▶ **What is needed**
Below are lines of data. Give the number of them that contain the string "padding", and nothing else.

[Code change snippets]
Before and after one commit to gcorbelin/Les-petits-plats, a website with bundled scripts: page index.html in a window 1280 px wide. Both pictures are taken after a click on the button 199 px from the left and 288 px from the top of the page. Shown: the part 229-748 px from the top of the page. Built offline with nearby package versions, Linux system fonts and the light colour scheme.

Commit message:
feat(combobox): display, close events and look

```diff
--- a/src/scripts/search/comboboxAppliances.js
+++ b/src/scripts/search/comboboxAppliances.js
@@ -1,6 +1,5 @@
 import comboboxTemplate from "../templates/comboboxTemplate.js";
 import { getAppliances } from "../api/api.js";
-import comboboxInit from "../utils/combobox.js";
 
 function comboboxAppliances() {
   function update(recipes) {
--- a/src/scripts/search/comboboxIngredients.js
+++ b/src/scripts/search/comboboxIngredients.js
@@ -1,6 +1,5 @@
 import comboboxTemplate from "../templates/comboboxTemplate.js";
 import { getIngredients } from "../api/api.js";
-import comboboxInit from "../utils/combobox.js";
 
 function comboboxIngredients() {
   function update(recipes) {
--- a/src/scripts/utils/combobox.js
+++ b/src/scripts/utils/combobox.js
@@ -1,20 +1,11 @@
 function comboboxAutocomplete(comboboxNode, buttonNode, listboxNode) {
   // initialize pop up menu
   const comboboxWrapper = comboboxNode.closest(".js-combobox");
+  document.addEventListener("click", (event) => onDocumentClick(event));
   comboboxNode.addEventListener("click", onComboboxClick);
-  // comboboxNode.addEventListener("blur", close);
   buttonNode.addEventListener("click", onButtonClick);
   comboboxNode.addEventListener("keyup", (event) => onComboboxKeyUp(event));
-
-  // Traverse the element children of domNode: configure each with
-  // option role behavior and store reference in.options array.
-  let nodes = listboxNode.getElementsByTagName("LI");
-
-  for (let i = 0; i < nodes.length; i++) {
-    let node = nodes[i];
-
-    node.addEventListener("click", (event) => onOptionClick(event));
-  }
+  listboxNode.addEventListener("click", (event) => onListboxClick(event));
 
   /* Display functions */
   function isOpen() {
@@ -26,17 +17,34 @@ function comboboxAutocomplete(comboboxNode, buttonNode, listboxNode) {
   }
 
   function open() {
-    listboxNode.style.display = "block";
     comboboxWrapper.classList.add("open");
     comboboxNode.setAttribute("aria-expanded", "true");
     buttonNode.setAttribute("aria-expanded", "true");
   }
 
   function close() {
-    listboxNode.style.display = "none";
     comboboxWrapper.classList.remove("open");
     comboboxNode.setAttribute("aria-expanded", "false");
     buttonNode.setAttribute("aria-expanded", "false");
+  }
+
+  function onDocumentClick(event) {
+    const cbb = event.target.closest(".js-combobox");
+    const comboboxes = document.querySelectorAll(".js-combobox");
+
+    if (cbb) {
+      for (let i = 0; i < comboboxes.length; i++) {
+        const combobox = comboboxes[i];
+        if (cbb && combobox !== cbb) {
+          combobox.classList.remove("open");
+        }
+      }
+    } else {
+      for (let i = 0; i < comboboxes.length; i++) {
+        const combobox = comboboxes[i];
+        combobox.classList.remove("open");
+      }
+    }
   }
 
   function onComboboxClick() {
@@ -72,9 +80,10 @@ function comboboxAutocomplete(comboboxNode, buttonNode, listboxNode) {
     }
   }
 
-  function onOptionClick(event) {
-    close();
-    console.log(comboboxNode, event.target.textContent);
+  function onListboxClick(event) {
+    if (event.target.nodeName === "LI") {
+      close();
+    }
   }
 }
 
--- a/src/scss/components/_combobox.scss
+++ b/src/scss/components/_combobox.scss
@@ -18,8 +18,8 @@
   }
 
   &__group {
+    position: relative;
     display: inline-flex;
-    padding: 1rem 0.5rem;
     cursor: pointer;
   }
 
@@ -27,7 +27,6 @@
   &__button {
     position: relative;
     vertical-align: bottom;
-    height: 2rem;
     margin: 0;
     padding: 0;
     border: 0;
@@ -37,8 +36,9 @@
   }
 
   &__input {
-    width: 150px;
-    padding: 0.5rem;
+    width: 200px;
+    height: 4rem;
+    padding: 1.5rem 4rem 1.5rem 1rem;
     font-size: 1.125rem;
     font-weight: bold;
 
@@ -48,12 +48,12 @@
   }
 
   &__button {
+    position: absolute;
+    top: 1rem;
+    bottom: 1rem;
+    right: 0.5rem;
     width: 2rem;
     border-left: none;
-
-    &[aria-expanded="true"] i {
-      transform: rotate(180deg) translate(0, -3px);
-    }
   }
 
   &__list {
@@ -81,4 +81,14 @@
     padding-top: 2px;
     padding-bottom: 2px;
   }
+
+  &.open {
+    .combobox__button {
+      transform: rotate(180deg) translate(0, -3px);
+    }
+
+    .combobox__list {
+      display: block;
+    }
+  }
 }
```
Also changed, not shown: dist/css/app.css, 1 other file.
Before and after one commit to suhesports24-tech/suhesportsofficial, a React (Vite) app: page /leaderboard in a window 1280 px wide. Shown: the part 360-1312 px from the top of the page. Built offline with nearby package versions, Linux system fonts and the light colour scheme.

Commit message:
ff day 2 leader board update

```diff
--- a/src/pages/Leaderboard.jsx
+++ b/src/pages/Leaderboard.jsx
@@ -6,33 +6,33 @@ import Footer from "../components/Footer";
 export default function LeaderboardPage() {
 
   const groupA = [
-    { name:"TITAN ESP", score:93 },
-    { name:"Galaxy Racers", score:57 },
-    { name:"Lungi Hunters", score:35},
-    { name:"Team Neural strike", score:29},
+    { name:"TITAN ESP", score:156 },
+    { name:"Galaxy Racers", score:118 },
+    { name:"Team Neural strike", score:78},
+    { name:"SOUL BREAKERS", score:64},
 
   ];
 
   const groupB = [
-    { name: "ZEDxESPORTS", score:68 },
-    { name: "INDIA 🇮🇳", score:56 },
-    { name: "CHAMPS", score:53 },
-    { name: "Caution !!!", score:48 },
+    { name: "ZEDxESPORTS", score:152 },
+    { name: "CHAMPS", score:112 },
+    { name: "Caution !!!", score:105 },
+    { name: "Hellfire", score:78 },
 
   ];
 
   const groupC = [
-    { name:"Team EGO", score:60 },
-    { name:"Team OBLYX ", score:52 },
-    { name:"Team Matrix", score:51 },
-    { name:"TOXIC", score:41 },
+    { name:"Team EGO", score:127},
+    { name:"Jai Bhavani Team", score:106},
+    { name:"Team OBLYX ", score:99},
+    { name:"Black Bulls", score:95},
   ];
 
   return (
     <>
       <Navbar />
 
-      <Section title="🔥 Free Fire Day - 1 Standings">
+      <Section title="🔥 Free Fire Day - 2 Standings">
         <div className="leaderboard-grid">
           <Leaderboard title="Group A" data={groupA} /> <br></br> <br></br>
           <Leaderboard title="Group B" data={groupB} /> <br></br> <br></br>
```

▶ **Completed task**
6